orn towards the end of the last century, millennials now make up for the youngest segment of the workforce — the fresh talent that employers are eager to attract. Central to CBRE’s interest, the organisation came out with a detailed survey on Millennials: Myths and Realities for a deeper understanding of their lives with a strong focus on their real estate choices. Where do they want to live and work? What type of office environment do they prefer? What types of shops do they want to visit, or do they want to do everything online? This extensive and detailed global study tried to address all these questions across all geographies, globally.
Who are these millennials and what are their preferences when it comes to real estate?
India is expected to be one of the youngest countries in the World by 2020, with the current median age being 27.6, which is lower than that of many countries, including USA, Germany and China.
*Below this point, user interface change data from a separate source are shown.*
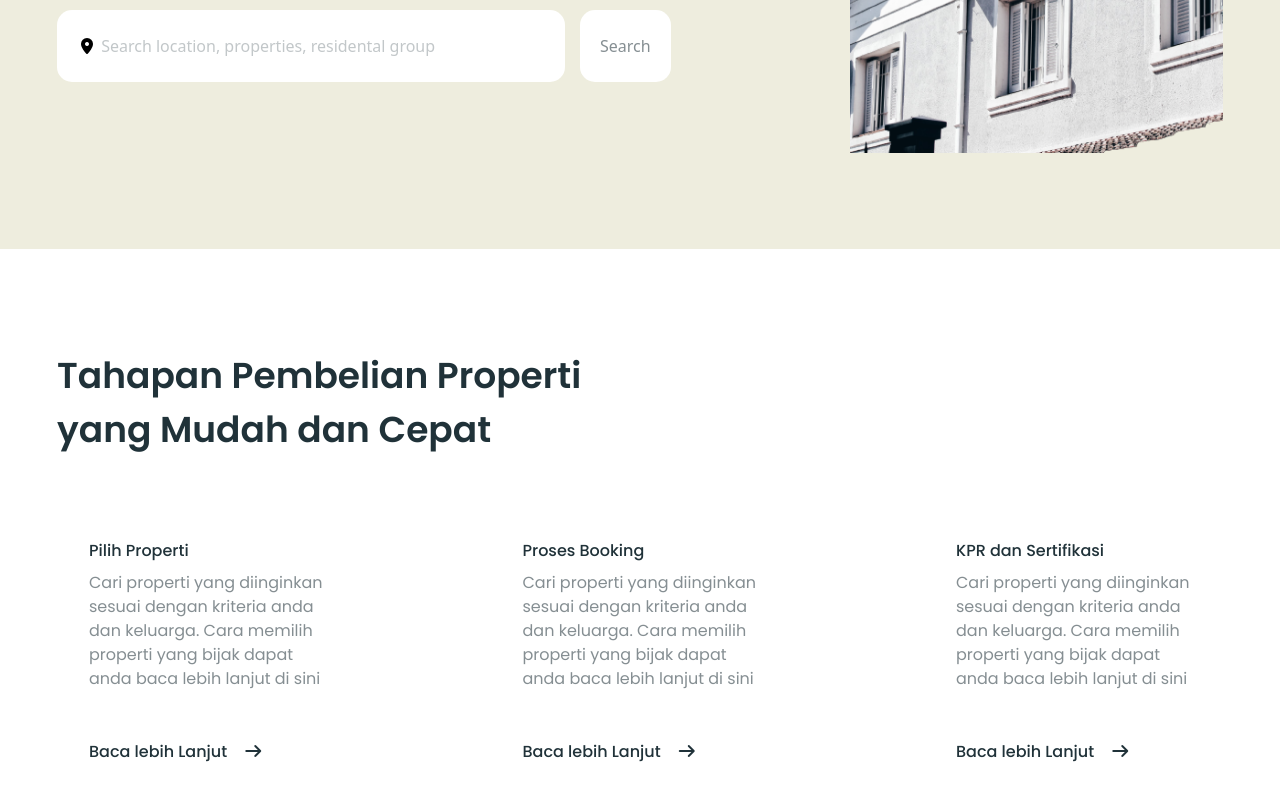
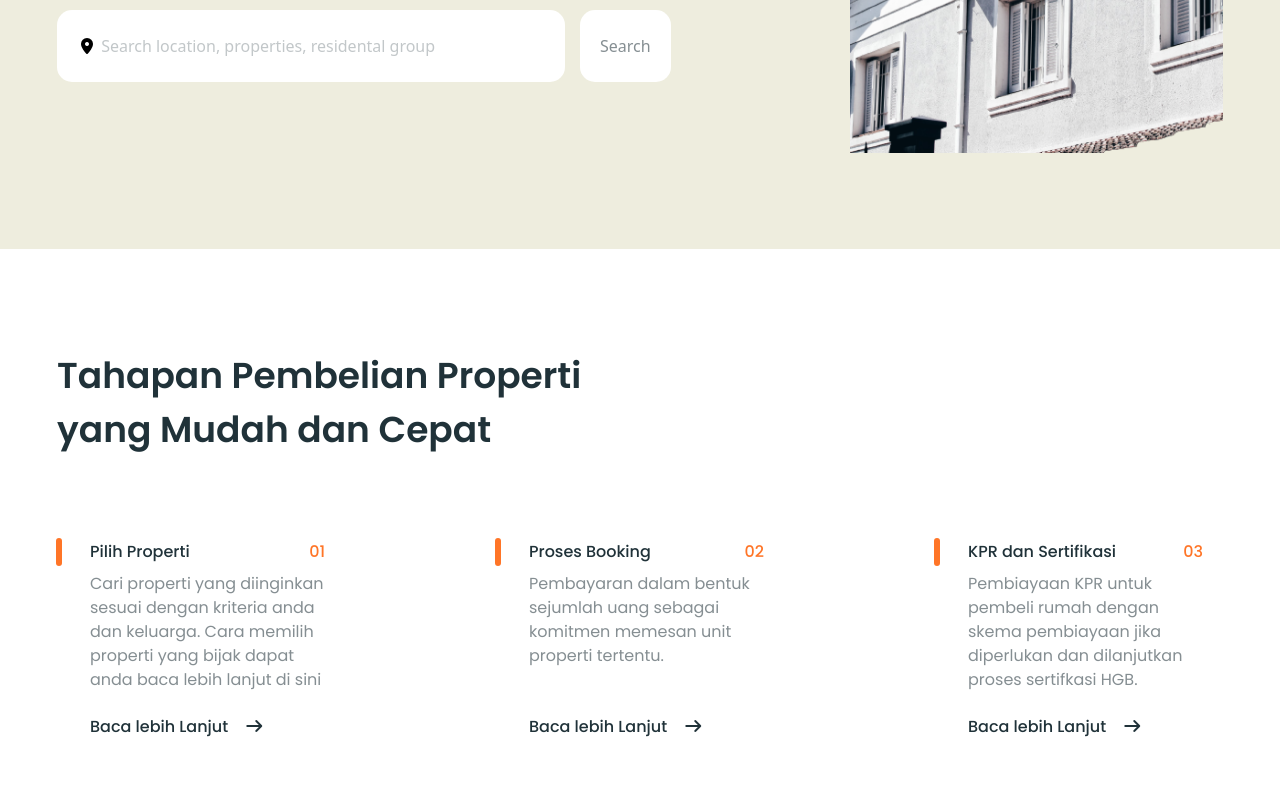
Before and after one commit to Sijan666/omahFigma, a website: page index.html in a window 1280 px wide. Shown: the part 607-1407 px from the top of the page. Drawn offline with Linux system fonts and the light colour scheme.

Commit message:
service part done

```diff
--- a/index.html
+++ b/index.html
@@ -63,19 +63,28 @@
         <div class="container">
             <h3 class="text-[36px] font-Poppins font-semibold text-[#203239] w-133.25 pb-15.5">Tahapan Pembelian Properti yang Mudah dan Cepat</h3>
             <div class="flex justify-between">
-                <div class="py-5 px-8 rounded-[10px] hover:shadow-custom duration-300">
-                    <h3 class="text-[#203239] font-Poppins font-medium text-base">Pilih Properti</h3>
-                    <p class="text-base font-Poppins text-[#203239]/55 w-58.75 pt-2 pb-12">Cari properti yang diinginkan sesuai dengan kriteria anda dan keluarga. Cara memilih properti yang bijak dapat anda baca lebih lanjut di sini</p>
+                <div class="py-5 pr-4.75 pl-8 rounded-[10px] hover:shadow-custom duration-300 border border-transparent hover:border hover:border-[#EEEDDE] group">
+                    <div class="relative flex justify-between items-center before:content-[''] before:absolute before:-left-8.5 before:w-1.5 before:h-7 before:bg-[#FF7527] before:rounded-full">
+                        <h3 class="text-[#203239] font-Poppins font-medium text-base">Pilih Properti</h3>
+                        <p class="text-[#FF7527] font-Poppins font-medium text-base">01</p>
+                    </div>
+                    <p class="text-base font-Poppins text-[#203239]/55 w-58.75 pt-2 pb-12 h-37.5">Cari properti yang diinginkan sesuai dengan kriteria anda dan keluarga. Cara memilih properti yang bijak dapat anda baca lebih lanjut di sini</p>
                     <button class="text-[#203239] font-Poppins font-medium text-base cursor-pointer">Baca lebih Lanjut <i class="fa-solid fa-arrow-right ml-3"></i></button>
                 </div>
-                <div class="py-5 px-8 rounded-[10px] hover:shadow-custom duration-300">
-                    <h3 class="text-[#203239] font-Poppins font-medium text-base">Proses Booking</h3>
-                    <p class="text-base font-Poppins text-[#203239]/55 w-58.75 pt-2 pb-12">Cari properti yang diinginkan sesuai dengan kriteria anda dan keluarga. Cara memilih properti yang bijak dapat anda baca lebih lanjut di sini</p>
+                <div class="py-5 pr-4.75 pl-8 rounded-[10px] hover:shadow-custom duration-300 border border-transparent hover:border hover:border-[#EEEDDE] group">
+                    <div class="relative flex justify-between items-center before:content-[''] before:absolute before:-left-8.5 before:w-1.5 before:h-7 before:bg-[#FF7527] before:rounded-full">
+                        <h3 class="text-[#203239] font-Poppins font-medium text-base">Proses Booking</h3>
+                        <p class="text-[#FF7527] font-Poppins font-medium text-base">02</p>
+                    </div>
+                    <p class="text-base font-Poppins text-[#203239]/55 w-58.75 pt-2 pb-12 h-37.5">Pembayaran dalam bentuk sejumlah uang sebagai komitmen memesan unit properti tertentu.</p>
                     <button class="text-[#203239] font-Poppins font-medium text-base cursor-pointer">Baca lebih Lanjut <i class="fa-solid fa-arrow-right ml-3"></i></button>
                 </div>
-                <div class="py-5 px-8 rounded-[10px] hover:shadow-custom duration-300">
-                    <h3 class="text-[#203239] font-Poppins font-medium text-base">KPR dan Sertifikasi</h3>
-                    <p class="text-base font-Poppins text-[#203239]/55 w-58.75 pt-2 pb-12">Cari properti yang diinginkan sesuai dengan kriteria anda dan keluarga. Cara memilih properti yang bijak dapat anda baca lebih lanjut di sini</p>
+                <div class="py-5 pr-4.75 pl-8 rounded-[10px] hover:shadow-custom duration-300 border border-transparent hover:border hover:border-[#EEEDDE] group">
+                    <div class="relative flex justify-between items-center before:content-[''] before:absolute before:-left-8.5 before:w-1.5 before:h-7 before:bg-[#FF7527] before:rounded-full">
+                        <h3 class="text-[#203239] font-Poppins font-medium text-base">KPR dan Sertifikasi</h3>
+                        <p class="text-[#FF7527] font-Poppins font-medium text-base">03</p>
+                    </div>
+                    <p class="text-base font-Poppins text-[#203239]/55 w-58.75 pt-2 pb-12 h-37.5">Pembiayaan KPR untuk pembeli rumah dengan skema pembiayaan jika diperlukan dan dilanjutkan proses sertifkasi HGB.</p>
                     <button class="text-[#203239] font-Poppins font-medium text-base cursor-pointer">Baca lebih Lanjut <i class="fa-solid fa-arrow-right ml-3"></i></button>
                 </div>
             </div>
```
Also changed, not shown: src/output.css.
As the youngest generation in the country, the group is of great interest to everyone -- from sociologists to FMCG marketers. And it’s not just the generation’s size that has drawn attention. Its habits, too, seem starkly different from its predecessors.Tales abound of millennials’ strange ways. The findings also suggest, though, that more than any generational preference, money is the main factor driving these choices.
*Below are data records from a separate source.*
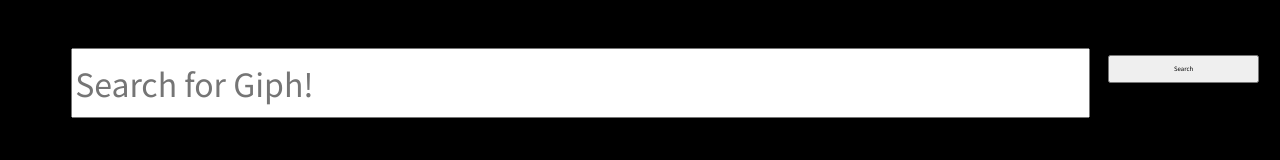
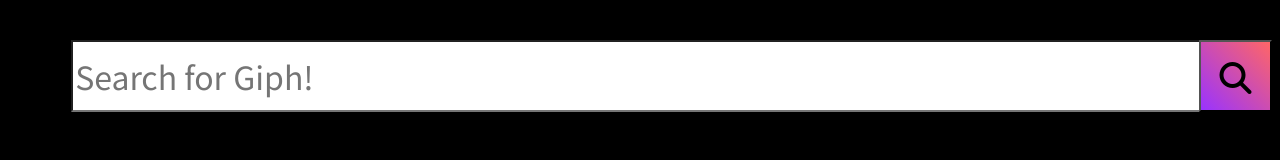
Before and after one commit to Sergio16T/Giphy-App-API, a plain HTML site: page index.html in a window 1280 px wide. Drawn offline with Linux system fonts and the light colour scheme.

Commit message:
added fa fa-search and edited styles 9/17

```diff
--- a/index.html
+++ b/index.html
@@ -6,11 +6,12 @@
     <meta http-equiv="X-UA-Compatible" content="ie=edge">
     <title>Document</title>
     <link rel="stylesheet" href="styles.css">
+    <script src="https://kit.fontawesome.com/b0ebdd2ca1.js"></script>
 </head>
 <body>
     <div class ="search-bar">
         <input type ="text" id="search" placeholder="Search for Giph!">
-        <button type="button" id ="fetch-button">Search</button>
+        <button type="button" id ="fetch-button"><i class ="fa fa-search"></i></button>
     </div>
     <div class="img-container">
 
--- a/styles.css
+++ b/styles.css
@@ -8,6 +8,10 @@ body {
     height: 100%;
     background-color: black;
 }
+.img-container{
+    text-align: center;
+    margin-top:50px;
+}
 img {
     height: auto;
     width: 25vh;
@@ -16,28 +20,27 @@ img {
 input {
     font-family: 'Noto Sans KR', sans-serif;
     float: left;
-    width: 80%;
-    height: 8vh;
+    width: 100%;
     margin-left: 5%;
     font-size: 2em;
+    border-right:none;
 
 }
 button {
     font-family: 'Noto Sans KR', sans-serif;
     cursor: pointer;
     float: right;
-    width: 12%;
-    padding: 1.5em;
-    margin-right: 1%;
-    margin-top: 1.5em;
-    font-size: .3em;
+    width: 80px;
+    font-size: 2em;
+    background: linear-gradient(45deg, rgb(153, 51, 255) 0%, rgb(255, 102, 102) 100%);
 
 
 }
 .search-bar{
     margin-top: 5vh;
     position: relative;
-    display: inline-block;
+    /*display: inline-block; */
+    display: flex;
     width:100%;
-    height:10vh;
+    height:9vh;
 }
```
Millennials comprise one-fourth of the workforce in Asia Pacific and are a rapidly growing source of spending power. Their growing influence is already driving new trends in real estate markets across the region, making it essential for occupiers, retailers and developers to gain a thorough understanding of their behaviours, requirements and priorities. Millennials are oft perceived as preferring informal employment, changing jobs regularly and avoiding financial responsibility.
However, CBRE Research has found these observations to be superficial. Most millennials save money to buy a home, spend prudently and aspire to carve out a stable career. Our understanding of millennials, therefore, should not be based upon perceptions or stereotypes. The report, titled Millennials: Myths And Realities, took as one area of focus, housing, where millennials are perceived by many to be particularly hesitant — reluctant to move out of their parents’ homes and, when they do, more likely to rent than buy. And, the survey suggests, there’s a germ of truth to this characterisation: A high percentage of millennials do live at home, and renting is relatively popular among the cohort who have moved into their own places.
Of the millennials surveyed, 49% live at home with their parents, with 43% of these planning to stay for three years or more and 12% having no plans to ever leave. As the report observes, though, it’s not home cooking that’s keeping them around.
Rather, “high property values drive the decision to stay,” the authors note. “Steep housing prices and rents, coupled with a lack of suitable jobs, mean that many millennials are not earning enough to live an independent life. For an increasing number, the trade-off is to remain with the folks. Of those who can afford to live independently, many choose to stay at home to save toward deposits on homes of their own.”
The author is chairman, India and South East Asia, CBRE